10 Teaching assistants’ roles

By the end of this chapter you’ll be able to identify roles for Teaching Assistants in a remote course and help prepare for their role.

In this chapter

  • TAs’ roles – Go
  • Helping TAs prepare for their roles – Go

TAs’ roles

There are three main roles to consider for teaching assistants (). For these options, training will ideally be available to them.

Note that teaching assistants at uOttawa are members of the Canadian Union of Public Employees (CUPE) – Local 2626. Job postings and contracts are done in line with that agreement. More information can be found on the CUPE 2626 site.

Contributors and co-creators

can help create course content, such as videos and problem sets for laboratory and theory courses. They can help to identify the approaches to be used in the remote course. TAs are also valuable sources of advice during the course—they often have valuable suggestions to improve the course and identifying issues that arise, which will be particularly important in this remote teaching model.

Facilitators

can:

  • Facilitate or laboratory tutorials. The chapter on DGDs/tutorials in the TA guide may be helpful here.
  • Support synchronous (virtual class) sessions by answering questions in the chat (bringing up common questions/issues for whole class discussion), visiting breakout rooms to answer questions, etc.
  • Guide discussion forum conversations
  • Respond to emails
  • Support the course in other ways.

Markers/Graders

TAs are often involved in grading assignments, exams, and other work.

Helping TAs prepare for their role

General

Meet with the course’s TAs before the course to:

  • Understand their previous experience as a TA in general and in an online environment.

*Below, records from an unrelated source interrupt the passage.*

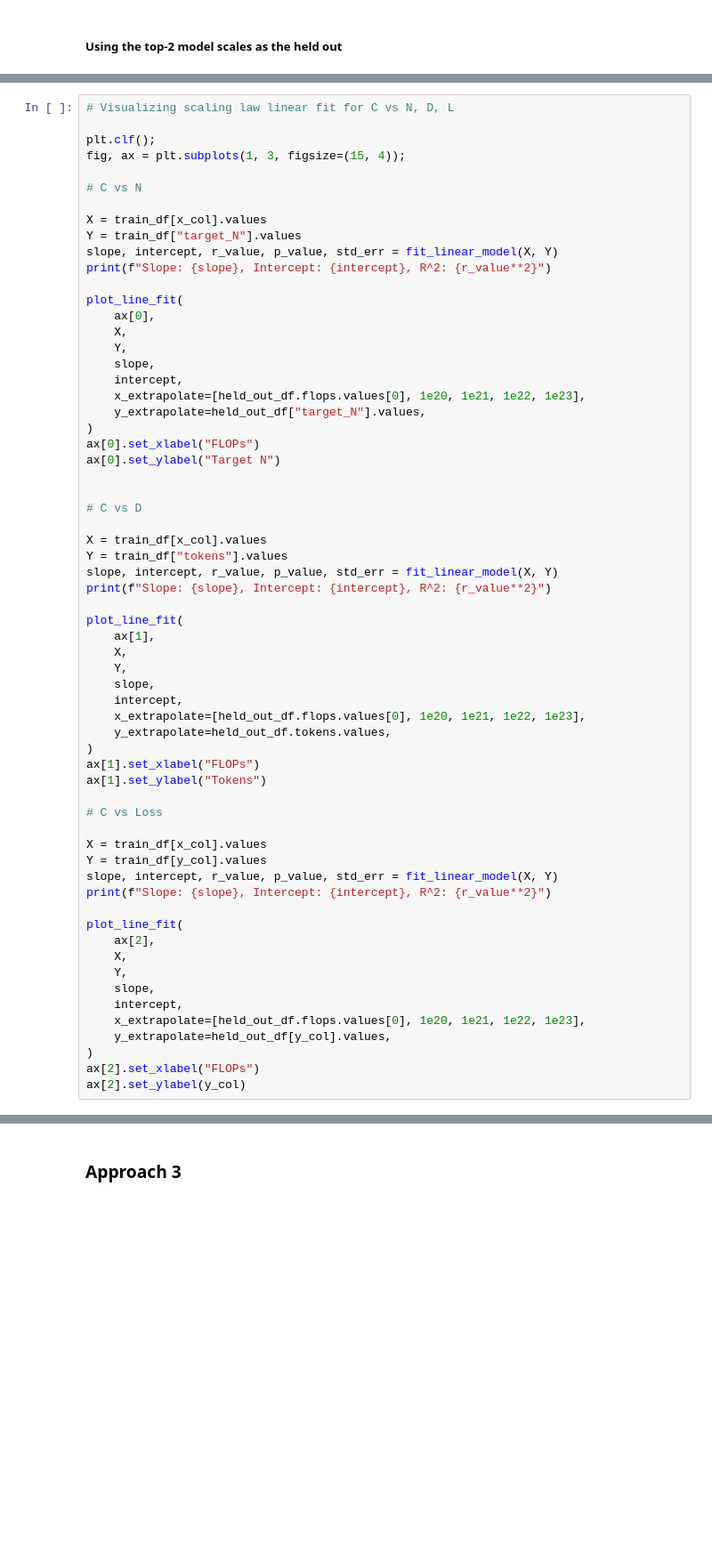
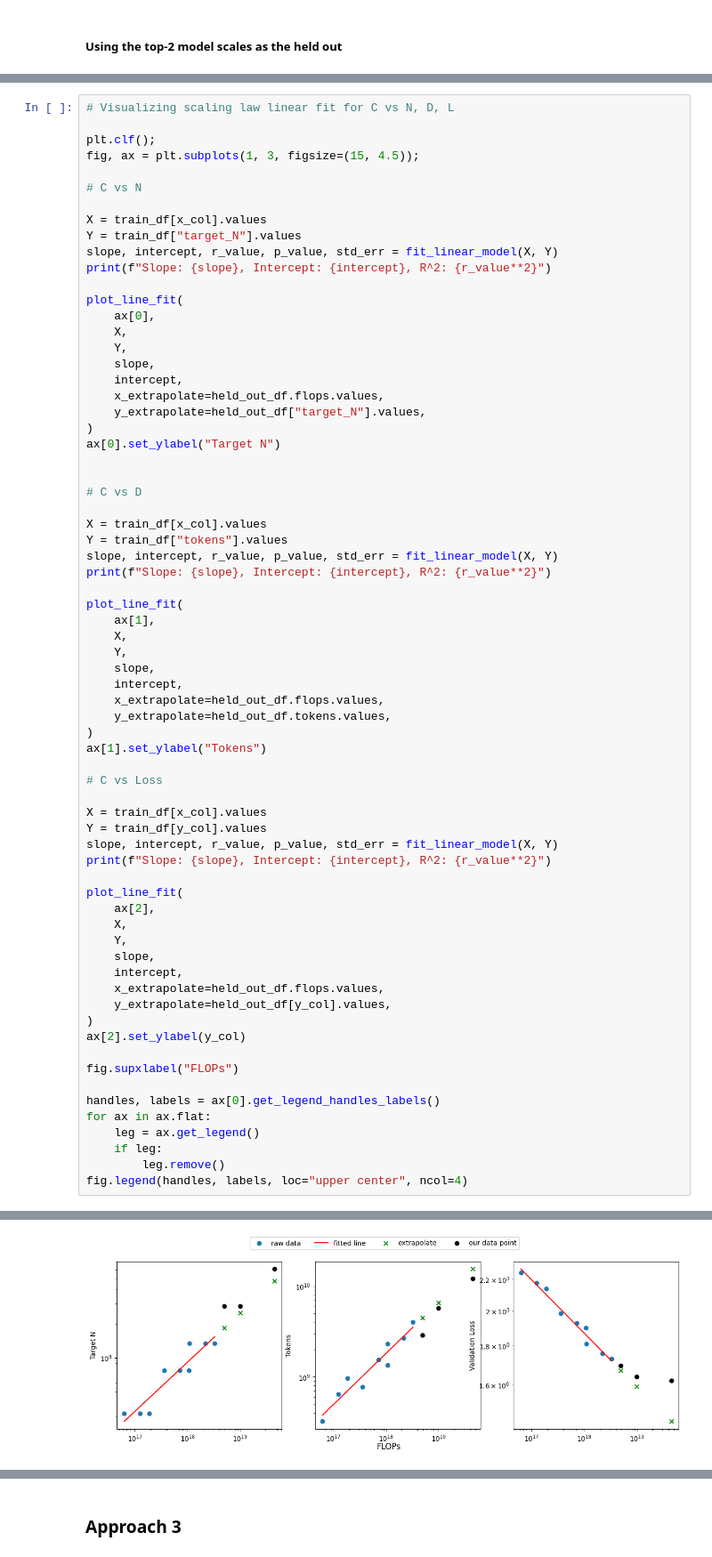
Before and after one commit to Neeratyoy/EffingScaling, a Jupyter notebook: playground/ws_data.ipynb, the cells around one changed output, grey strips where cells are left out. Shown at 89% size. Drawn from its saved outputs; the diff is of its cells as text; blank space fills up the shorter version.

```diff
--- a/playground/ws_data.ipynb
+++ b/playground/ws_data.ipynb
@@ -180,7 +260,7 @@ held_out_df
 # Visualizing scaling law linear fit for C vs N, D, L
 
 plt.clf();
-fig, ax = plt.subplots(1, 3, figsize=(15, 4));
+fig, ax = plt.subplots(1, 3, figsize=(15, 4.5));
 
 # C vs N
 
@@ -195,10 +275,9 @@ plot_line_fit(
     Y,
     slope,
     intercept,
-    x_extrapolate=[held_out_df.flops.values[0], 1e20, 1e21, 1e22, 1e23],
+    x_extrapolate=held_out_df.flops.values,
     y_extrapolate=held_out_df["target_N"].values,
 )
-ax[0].set_xlabel("FLOPs")
 ax[0].set_ylabel("Target N")
 
 
@@ -215,10 +294,9 @@ plot_line_fit(
     Y,
     slope,
     intercept,
-    x_extrapolate=[held_out_df.flops.values[0], 1e20, 1e21, 1e22, 1e23],
+    x_extrapolate=held_out_df.flops.values,
     y_extrapolate=held_out_df.tokens.values,
 )
-ax[1].set_xlabel("FLOPs")
 ax[1].set_ylabel("Tokens")
 
 # C vs Loss
@@ -234,8 +312,17 @@ plot_line_fit(
     Y,
     slope,
     intercept,
-    x_extrapolate=[held_out_df.flops.values[0], 1e20, 1e21, 1e22, 1e23],
+    x_extrapolate=held_out_df.flops.values,
     y_extrapolate=held_out_df[y_col].values,
 )
-ax[2].set_xlabel("FLOPs")
 ax[2].set_ylabel(y_col)
+
+fig.supxlabel("FLOPs")
+
+handles, labels = ax[0].get_legend_handles_labels()
+for ax in ax.flat:
+    leg = ax.get_legend()
+    if leg:
+        leg.remove()
+fig.legend(handles, labels, loc="upper center", ncol=4)
+# %% [output]
@@ -241,0 +334 @@ ax[2].set_ylabel(y_col)
+[figure, added]
```
Also changed, not shown: parts of 19 cells of this notebook, 2 other files.
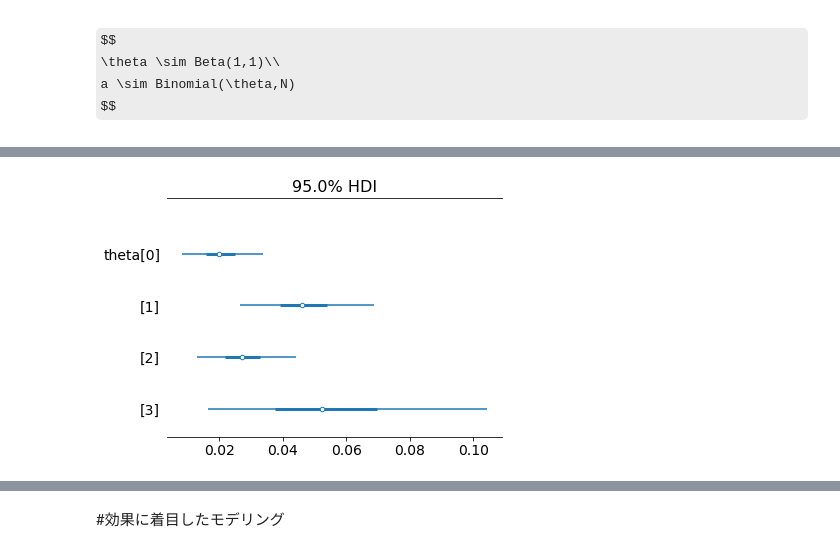
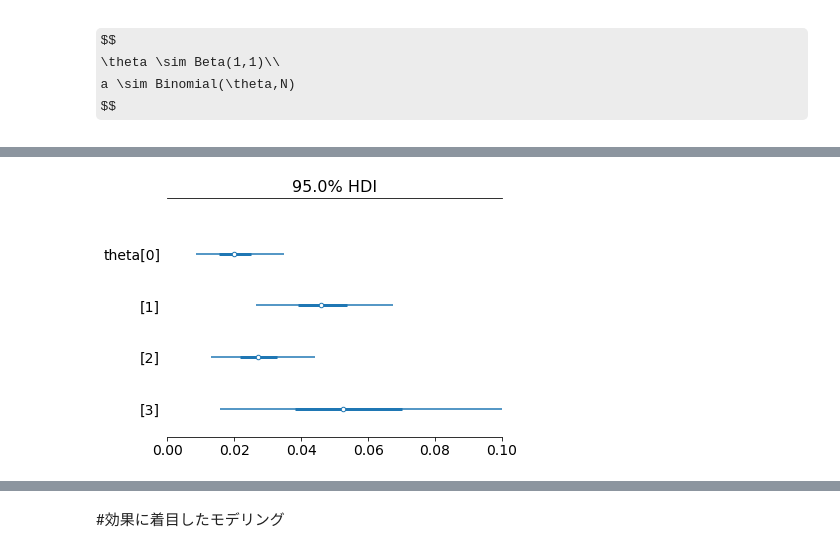
Before and after one commit to taikicoco/machine_learning, a Jupyter notebook: Bayes/組み合わせを考慮した統計モデル.ipynb, the cells around one changed output, grey strips where cells are left out. Saved outputs shown, nothing was run; the diff lists cells and outputs as text; code cells hidden in the pictures; some formulas as TeX source.

```diff
--- a/Bayes/組み合わせを考慮した統計モデル.ipynb
+++ b/Bayes/組み合わせを考慮した統計モデル.ipynb
@@ -35,7 +35,9 @@ Sampling 2 chains for 1_000 tune and 5_000 draw iterations (2_000 + 10_000 draws
 # %%
 with model:
   pm.forestplot(trace,combined=True,hdi_prob=0.95)
+  plt.xlim(0,0.1)
+  plt.show()
 pm.model_to_graphviz(model)
 # %% [output]
+[figure, new version]
 [drawing not drawn]
-[figure, old version]
```
Also changed, not shown: parts of 32 cells of this notebook.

What has worked well for them in the past? What hasn’t?
  • Share the syllabus
  • Identify the TAs’ responsibilities in the course, including timelines (e.g., responding to students’ emails, marking)?
  • Describe the technologies that will be used in the course (e.g., BrightspaceTeamsZoom)?
    • What should the TAs’ level of expertise be in using these technologies?
    • How will they learn to use these technologies?
    • Ensure that TAs can access the course technologies
  • Identify the equipment that TAs will need
    • Wifi
    • Digital writing method (e.g., iPad + Apple pencil, Windows Surface Pro)
  • Identify the aspects of the course in which TAs should participate (e.g., classes)
    • If TAs are attending classes, identify their role during that time (e.g., attendee to learn the material and expectations, facilitator to help monitor and respond to questions in the chat, help facilitate breakout groups)
  • Share the TA guide or other resources and identify particular aspects that you would like the TA to read

DGDs/Tutorials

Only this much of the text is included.